Dataset entries:
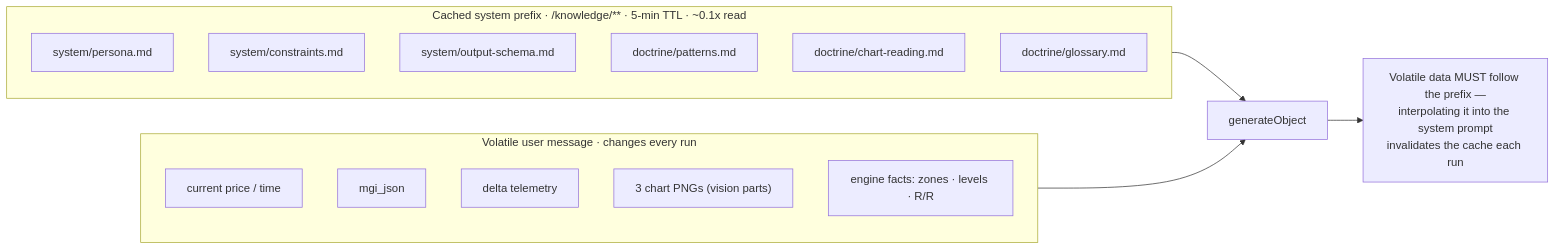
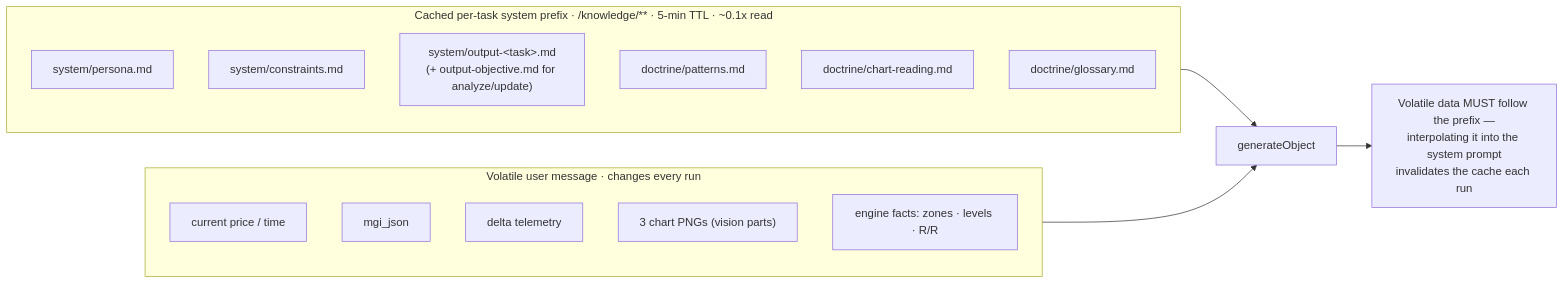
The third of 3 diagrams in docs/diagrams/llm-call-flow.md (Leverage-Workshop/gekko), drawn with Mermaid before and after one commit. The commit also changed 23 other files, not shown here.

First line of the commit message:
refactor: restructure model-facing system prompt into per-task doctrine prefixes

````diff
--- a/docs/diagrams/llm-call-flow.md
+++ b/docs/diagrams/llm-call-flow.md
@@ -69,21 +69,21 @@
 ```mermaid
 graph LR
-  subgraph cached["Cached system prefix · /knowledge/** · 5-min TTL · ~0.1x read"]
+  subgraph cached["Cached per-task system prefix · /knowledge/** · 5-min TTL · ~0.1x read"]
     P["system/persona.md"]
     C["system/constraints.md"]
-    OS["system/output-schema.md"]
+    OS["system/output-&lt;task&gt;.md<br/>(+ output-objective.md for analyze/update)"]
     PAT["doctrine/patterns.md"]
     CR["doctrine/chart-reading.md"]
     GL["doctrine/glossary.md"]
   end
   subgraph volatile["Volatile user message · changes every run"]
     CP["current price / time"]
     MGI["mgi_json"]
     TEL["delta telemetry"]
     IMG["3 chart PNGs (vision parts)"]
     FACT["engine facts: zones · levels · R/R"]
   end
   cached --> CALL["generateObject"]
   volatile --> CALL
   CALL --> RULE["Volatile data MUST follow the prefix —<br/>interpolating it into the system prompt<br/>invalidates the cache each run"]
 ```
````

* * *

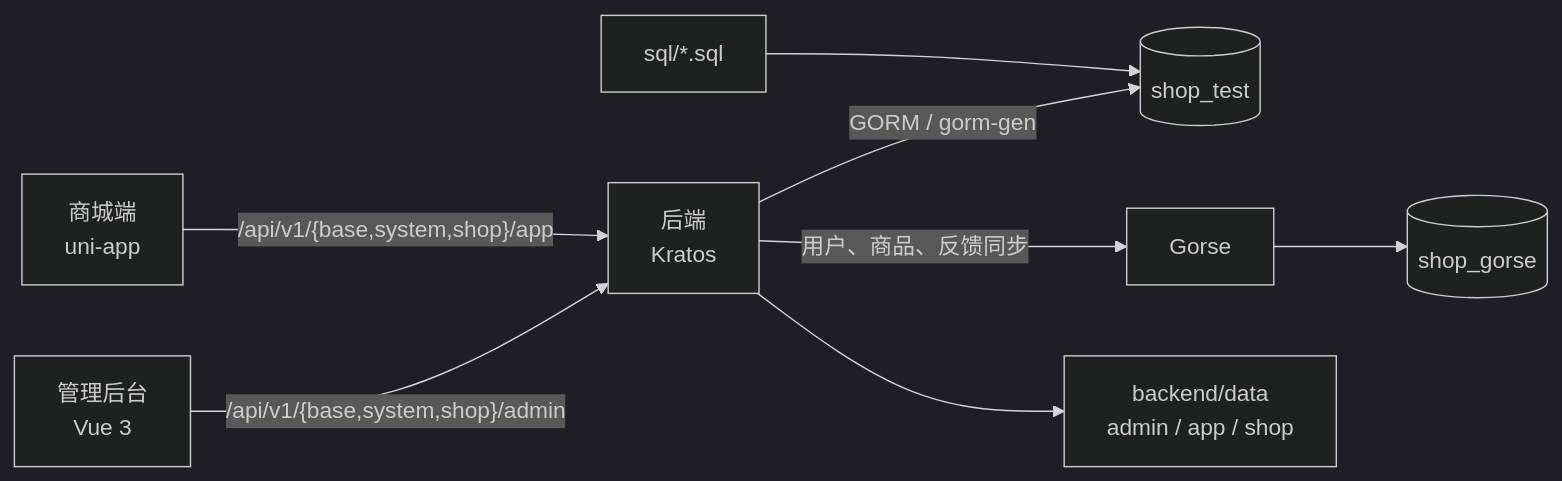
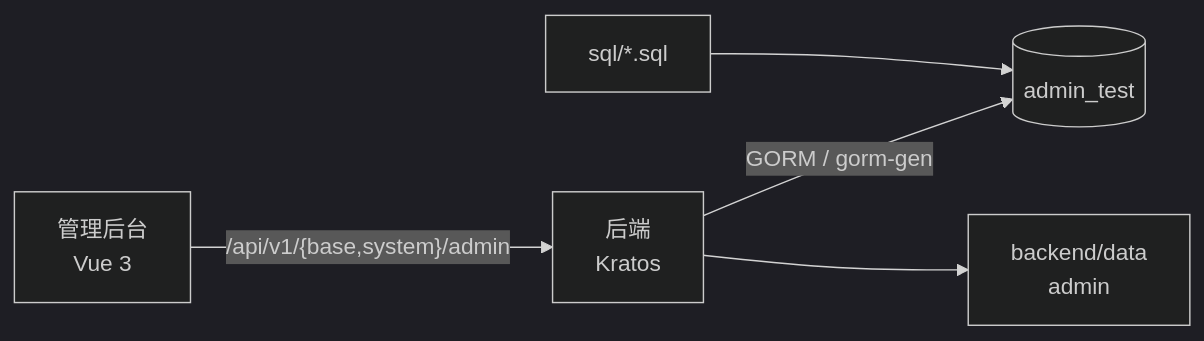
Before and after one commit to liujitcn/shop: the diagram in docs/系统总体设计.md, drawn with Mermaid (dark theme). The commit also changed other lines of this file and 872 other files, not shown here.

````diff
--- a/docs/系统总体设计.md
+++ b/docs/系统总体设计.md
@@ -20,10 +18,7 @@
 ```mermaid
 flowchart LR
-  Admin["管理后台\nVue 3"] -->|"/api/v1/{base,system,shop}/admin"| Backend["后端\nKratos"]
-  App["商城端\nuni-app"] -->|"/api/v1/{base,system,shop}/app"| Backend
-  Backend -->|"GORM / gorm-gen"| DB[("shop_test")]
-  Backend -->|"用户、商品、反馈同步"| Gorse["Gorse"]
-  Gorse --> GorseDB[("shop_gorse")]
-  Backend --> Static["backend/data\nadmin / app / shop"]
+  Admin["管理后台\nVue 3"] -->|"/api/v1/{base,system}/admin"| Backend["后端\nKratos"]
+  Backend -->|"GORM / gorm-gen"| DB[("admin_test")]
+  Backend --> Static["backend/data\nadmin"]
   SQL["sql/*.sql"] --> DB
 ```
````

What to produce: Copy every line of the listing where the word "system" appears.

Exercise response:
refactor: restructure model-facing system prompt into per-task doctrine prefixes
-  subgraph cached["Cached system prefix · /knowledge/** · 5-min TTL · ~0.1x read"]
+  subgraph cached["Cached per-task system prefix · /knowledge/** · 5-min TTL · ~0.1x read"]
     P["system/persona.md"]
     C["system/constraints.md"]
-    OS["system/output-schema.md"]
+    OS["system/output-&lt;task&gt;.md<br/>(+ output-objective.md for analyze/update)"]
   CALL --> RULE["Volatile data MUST follow the prefix —<br/>interpolating it into the system prompt<br/>invalidates the cache each run"]
-  Admin["管理后台\nVue 3"] -->|"/api/v1/{base,system,shop}/admin"| Backend["后端\nKratos"]
-  App["商城端\nuni-app"] -->|"/api/v1/{base,system,shop}/app"| Backend
+  Admin["管理后台\nVue 3"] -->|"/api/v1/{base,system}/admin"| Backend["后端\nKratos"]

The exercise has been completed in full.